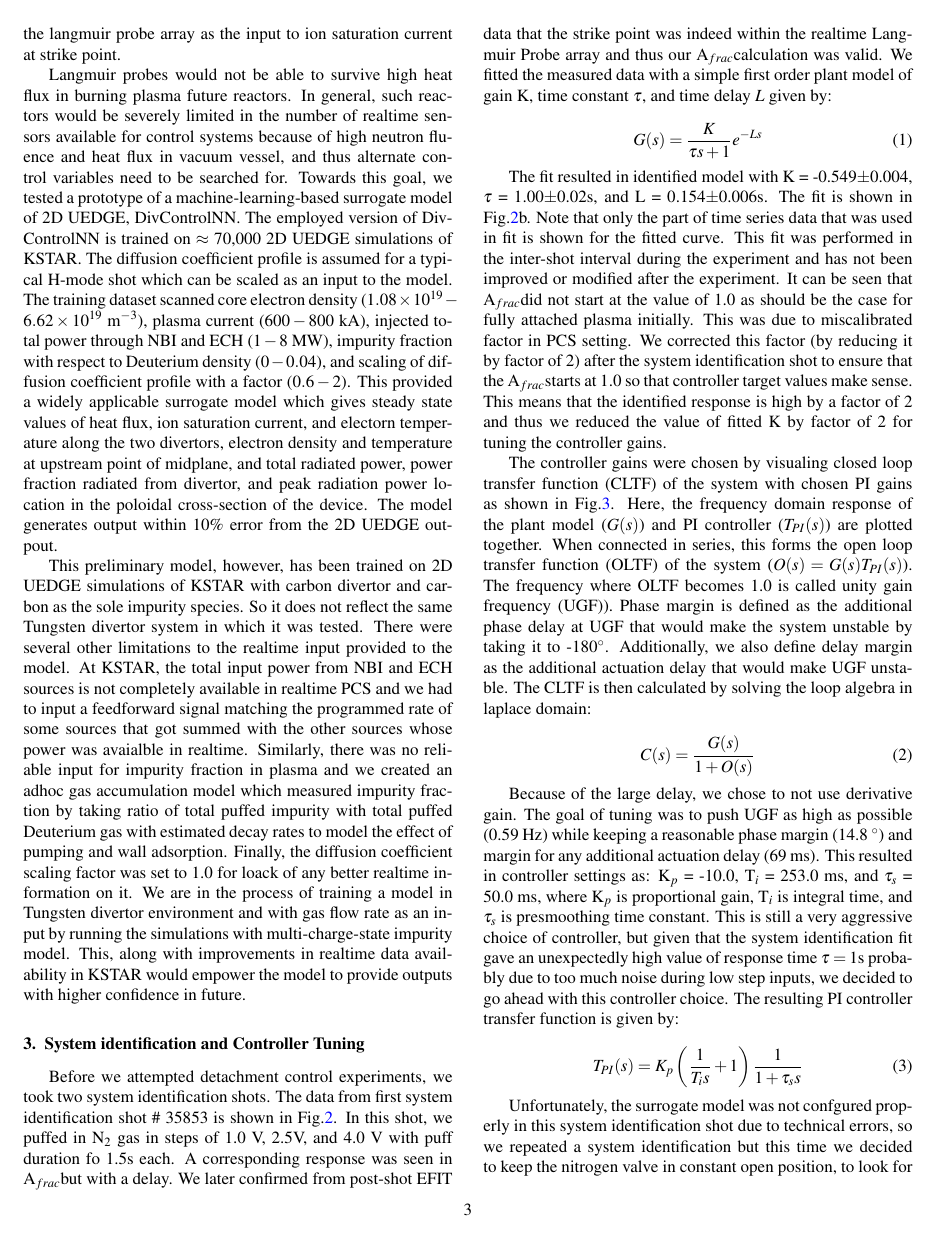
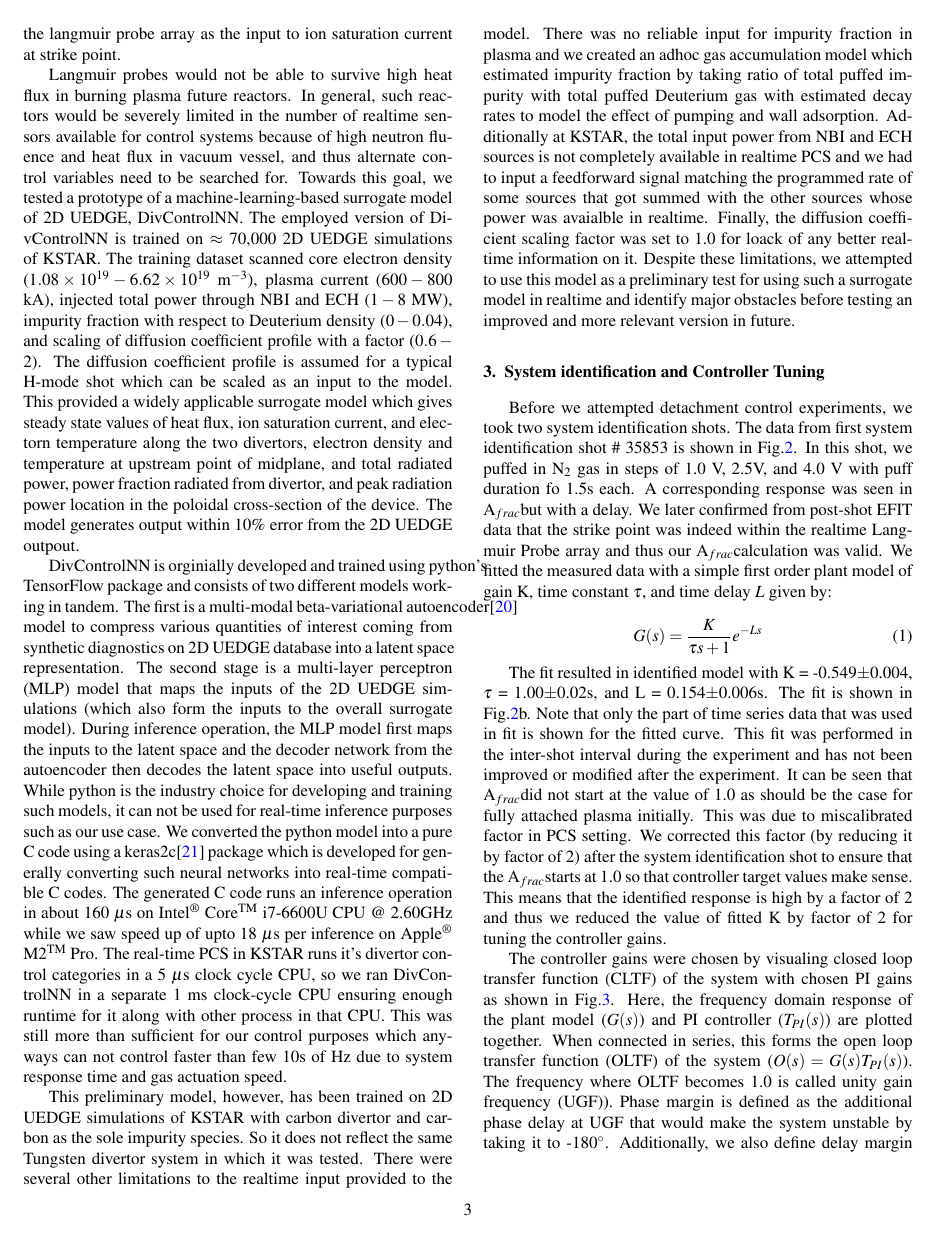
Before and after one commit to anchal-physics/KSTAR2024DetachCtrl, a LaTeX paper (main.tex, which reads sections/control_variables.tex): page 3 of 8 before the commit and page 3 of 9 after it. Compiled offline with pdfLaTeX.

Commit message:
Added more NN details and reordered limitations

```diff
--- a/main.tex
+++ b/main.tex
@@ -23,6 +23,7 @@
 \usepackage{mathtools}
 \usepackage{etoolbox}
 \usepackage{hyperref}
+\usepackage{textcomp}
 
 \usepackage{acro}
 \input{acronyms}
--- a/sections/control_variables.tex
+++ b/sections/control_variables.tex
@@ -27,16 +27,27 @@ Langmuir probes would not be able to survive high heat flux in burning plasma fu
 In general, such reactors would be severely limited in the number of realtime sensors available for control systems because of high neutron fluence and heat flux in vacuum vessel, and thus alternate control variables need to be searched for.
 Towards this goal, we tested a prototype of a machine-learning-based surrogate model of 2D UEDGE, DivControlNN.
 The employed version of DivControlNN is trained on $\approx$ 70,000 2D UEDGE simulations of KSTAR.
+The training dataset scanned core electron density ($1.08 \times 10^{19} - 6.62 \times 10^{19}$ m$^{-3}$), plasma current ($600-800$ kA), injected total power through NBI and ECH ($1-8$ MW), impurity fraction with respect to Deuterium density ($0-0.04$), and scaling of diffusion coefficient profile with a factor ($0.6 - 2$).
 The diffusion coefficient profile is assumed for a typical H-mode shot which can be scaled as an input to the model.
-The training dataset scanned core electron density ($1.08 \times 10^{19} - 6.62 \times 10^{19}$ m$^{-3}$), plasma current ($600-800$ kA), injected total power through NBI and ECH ($1-8$ MW), impurity fraction with respect to Deuterium density ($0-0.04$), and scaling of diffusion coefficient profile with a factor ($0.6 - 2$).
 This provided a widely applicable surrogate model which gives steady state values of heat flux, ion saturation current, and electorn temperature along the two divertors, electron density and temperature at upstream point of midplane, and total radiated power, power fraction radiated from divertor, and peak radiation power location in the poloidal cross-section of the device.
 The model generates output within 10\% error from the 2D UEDGE outpout.
+
+DivControlNN is orginially developed and trained using python's TensorFlow package and consists of two different models working in tandem.
+The first is a multi-modal beta-variational autoencoder\cite{Higgins_2017_ICLR} model to compress various quantities of interest coming from synthetic diagnostics on 2D UEDGE database into a latent space representation.
+The second stage is a multi-layer perceptron (MLP) model that maps the inputs of the 2D UEDGE simulations (which also form the inputs to the overall surrogate model).
+During inference operation, the MLP model first maps the inputs to the latent space and the decoder network from the autoencoder then decodes the latent space into useful outputs.
+While python is the industry choice for developing and training such models, it can not be used for real-time inference purposes such as our use case.
+We converted the python model into a pure C code using a keras2c\cite{keras2c} package which is developed for generally converting such neural networks into real-time compatible C codes.
+The generated C code runs an inference operation in about 160 $\mu$s on Intel\textsuperscript{\textregistered} Core\textsuperscript{TM} i7-6600U CPU @ 2.60GHz while we saw speed up of upto 18 $\mu$s per inference on Apple\textsuperscript{\textregistered} M2\textsuperscript{TM} Pro.
+The real-time PCS in KSTAR runs it's divertor control categories in a 5 $\mu$s clock cycle CPU, so we ran DivControlNN in a separate 1 ms clock-cycle CPU ensuring enough runtime for it along with other process in that CPU.
+This was still more than sufficient for our control purposes which anyways can not control faster than few 10s of Hz due to system response time and gas actuation speed.
 
 This preliminary model, however, has been trained on 2D UEDGE simulations of KSTAR with carbon divertor and carbon as the sole impurity species.
 So it does not reflect the same Tungsten divertor system in which it was tested.
 There were several other limitations to the realtime input provided to the model.
-At KSTAR, the total input power from NBI and ECH sources is not completely available in realtime PCS and we had to input a feedforward signal matching the programmed rate of some sources that got summed with the other sources whose power was avaialble in realtime.
-Similarly, there was no reliable input for impurity fraction in plasma and we created an adhoc gas accumulation model which measured impurity fraction by taking ratio of total puffed impurity with total puffed Deuterium gas with estimated decay rates to model the effect of pumping and wall adsorption.
+There was no reliable input for impurity fraction in plasma and we created an adhoc gas accumulation model which estimated impurity fraction by taking ratio of total puffed impurity with total puffed Deuterium gas with estimated decay rates to model the effect of pumping and wall adsorption.
+Additionally at KSTAR, the total input power from NBI and ECH sources is not completely available in realtime PCS and we had to input a feedforward signal matching the programmed rate of some sources that got summed with the other sources whose power was avaialble in realtime.
 Finally, the diffusion coefficient scaling factor was set to 1.0 for loack of any better realtime information on it.
-We are in the process of training a model in Tungsten divertor environment and with gas flow rate as an input by running the simulations with multi-charge-state impurity model.
-This, along with improvements in realtime data availability in KSTAR would empower the model to provide outputs with higher confidence in future.
+Despite these limitations, we attempted to use this model as a preliminary test for using such a surrogate model in realtime and identify major obstacles before testing an improved and more relevant version in future.
+% We are in the process of training a model in Tungsten divertor environment and with gas flow rate as an input by running the simulations with multi-charge-state impurity model.
+% This, along with improvements in realtime data availability in KSTAR would empower the model to provide outputs with higher confidence in future.
```
Also changed, not shown: refs.bib (+15 -0 lines).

_TRY IT:_
Retype the listing exactly. Skip every picture.

_REPLY:_
Before and after one commit to anchal-physics/KSTAR2024DetachCtrl, a LaTeX paper (main.tex, which reads sections/control_variables.tex): page 3 of 8 before the commit and page 3 of 9 after it. Compiled offline with pdfLaTeX.

Commit message:
Added more NN details and reordered limitations

```diff
--- a/main.tex
+++ b/main.tex
@@ -23,6 +23,7 @@
 \usepackage{mathtools}
 \usepackage{etoolbox}
 \usepackage{hyperref}
+\usepackage{textcomp}
 
 \usepackage{acro}
 \input{acronyms}
--- a/sections/control_variables.tex
+++ b/sections/control_variables.tex
@@ -27,16 +27,27 @@ Langmuir probes would not be able to survive high heat flux in burning plasma fu
 In general, such reactors would be severely limited in the number of realtime sensors available for control systems because of high neutron fluence and heat flux in vacuum vessel, and thus alternate control variables need to be searched for.
 Towards this goal, we tested a prototype of a machine-learning-based surrogate model of 2D UEDGE, DivControlNN.
 The employed version of DivControlNN is trained on $\approx$ 70,000 2D UEDGE simulations of KSTAR.
+The training dataset scanned core electron density ($1.08 \times 10^{19} - 6.62 \times 10^{19}$ m$^{-3}$), plasma current ($600-800$ kA), injected total power through NBI and ECH ($1-8$ MW), impurity fraction with respect to Deuterium density ($0-0.04$), and scaling of diffusion coefficient profile with a factor ($0.6 - 2$).
 The diffusion coefficient profile is assumed for a typical H-mode shot which can be scaled as an input to the model.
-The training dataset scanned core electron density ($1.08 \times 10^{19} - 6.62 \times 10^{19}$ m$^{-3}$), plasma current ($600-800$ kA), injected total power through NBI and ECH ($1-8$ MW), impurity fraction with respect to Deuterium density ($0-0.04$), and scaling of diffusion coefficient profile with a factor ($0.6 - 2$).
 This provided a widely applicable surrogate model which gives steady state values of heat flux, ion saturation current, and electorn temperature along the two divertors, electron density and temperature at upstream point of midplane, and total radiated power, power fraction radiated from divertor, and peak radiation power location in the poloidal cross-section of the device.
 The model generates output within 10\% error from the 2D UEDGE outpout.
+
+DivControlNN is orginially developed and trained using python's TensorFlow package and consists of two different models working in tandem.
+The first is a multi-modal beta-variational autoencoder\cite{Higgins_2017_ICLR} model to compress various quantities of interest coming from synthetic diagnostics on 2D UEDGE database into a latent space representation.
+The second stage is a multi-layer perceptron (MLP) model that maps the inputs of the 2D UEDGE simulations (which also form the inputs to the overall surrogate model).
+During inference operation, the MLP model first maps the inputs to the latent space and the decoder network from the autoencoder then decodes the latent space into useful outputs.
+While python is the industry choice for developing and training such models, it can not be used for real-time inference purposes such as our use case.
+We converted the python model into a pure C code using a keras2c\cite{keras2c} package which is developed for generally converting such neural networks into real-time compatible C codes.
+The generated C code runs an inference operation in about 160 $\mu$s on Intel\textsuperscript{\textregistered} Core\textsuperscript{TM} i7-6600U CPU @ 2.60GHz while we saw speed up of upto 18 $\mu$s per inference on Apple\textsuperscript{\textregistered} M2\textsuperscript{TM} Pro.
+The real-time PCS in KSTAR runs it's divertor control categories in a 5 $\mu$s clock cycle CPU, so we ran DivControlNN in a separate 1 ms clock-cycle CPU ensuring enough runtime for it along with other process in that CPU.
+This was still more than sufficient for our control purposes which anyways can not control faster than few 10s of Hz due to system response time and gas actuation speed.
 
 This preliminary model, however, has been trained on 2D UEDGE simulations of KSTAR with carbon divertor and carbon as the sole impurity species.
 So it does not reflect the same Tungsten divertor system in which it was tested.
 There were several other limitations to the realtime input provided to the model.
-At KSTAR, the total input power from NBI and ECH sources is not completely available in realtime PCS and we had to input a feedforward signal matching the programmed rate of some sources that got summed with the other sources whose power was avaialble in realtime.
-Similarly, there was no reliable input for impurity fraction in plasma and we created an adhoc gas accumulation model which measured impurity fraction by taking ratio of total puffed impurity with total puffed Deuterium gas with estimated decay rates to model the effect of pumping and wall adsorption.
+There was no reliable input for impurity fraction in plasma and we created an adhoc gas accumulation model which estimated impurity fraction by taking ratio of total puffed impurity with total puffed Deuterium gas with estimated decay rates to model the effect of pumping and wall adsorption.
+Additionally at KSTAR, the total input power from NBI and ECH sources is not completely available in realtime PCS and we had to input a feedforward signal matching the programmed rate of some sources that got summed with the other sources whose power was avaialble in realtime.
 Finally, the diffusion coefficient scaling factor was set to 1.0 for loack of any better realtime information on it.
-We are in the process of training a model in Tungsten divertor environment and with gas flow rate as an input by running the simulations with multi-charge-state impurity model.
-This, along with improvements in realtime data availability in KSTAR would empower the model to provide outputs with higher confidence in future.
+Despite these limitations, we attempted to use this model as a preliminary test for using such a surrogate model in realtime and identify major obstacles before testing an improved and more relevant version in future.
+% We are in the process of training a model in Tungsten divertor environment and with gas flow rate as an input by running the simulations with multi-charge-state impurity model.
+% This, along with improvements in realtime data availability in KSTAR would empower the model to provide outputs with higher confidence in future.
```
Also changed, not shown: refs.bib (+15 -0 lines).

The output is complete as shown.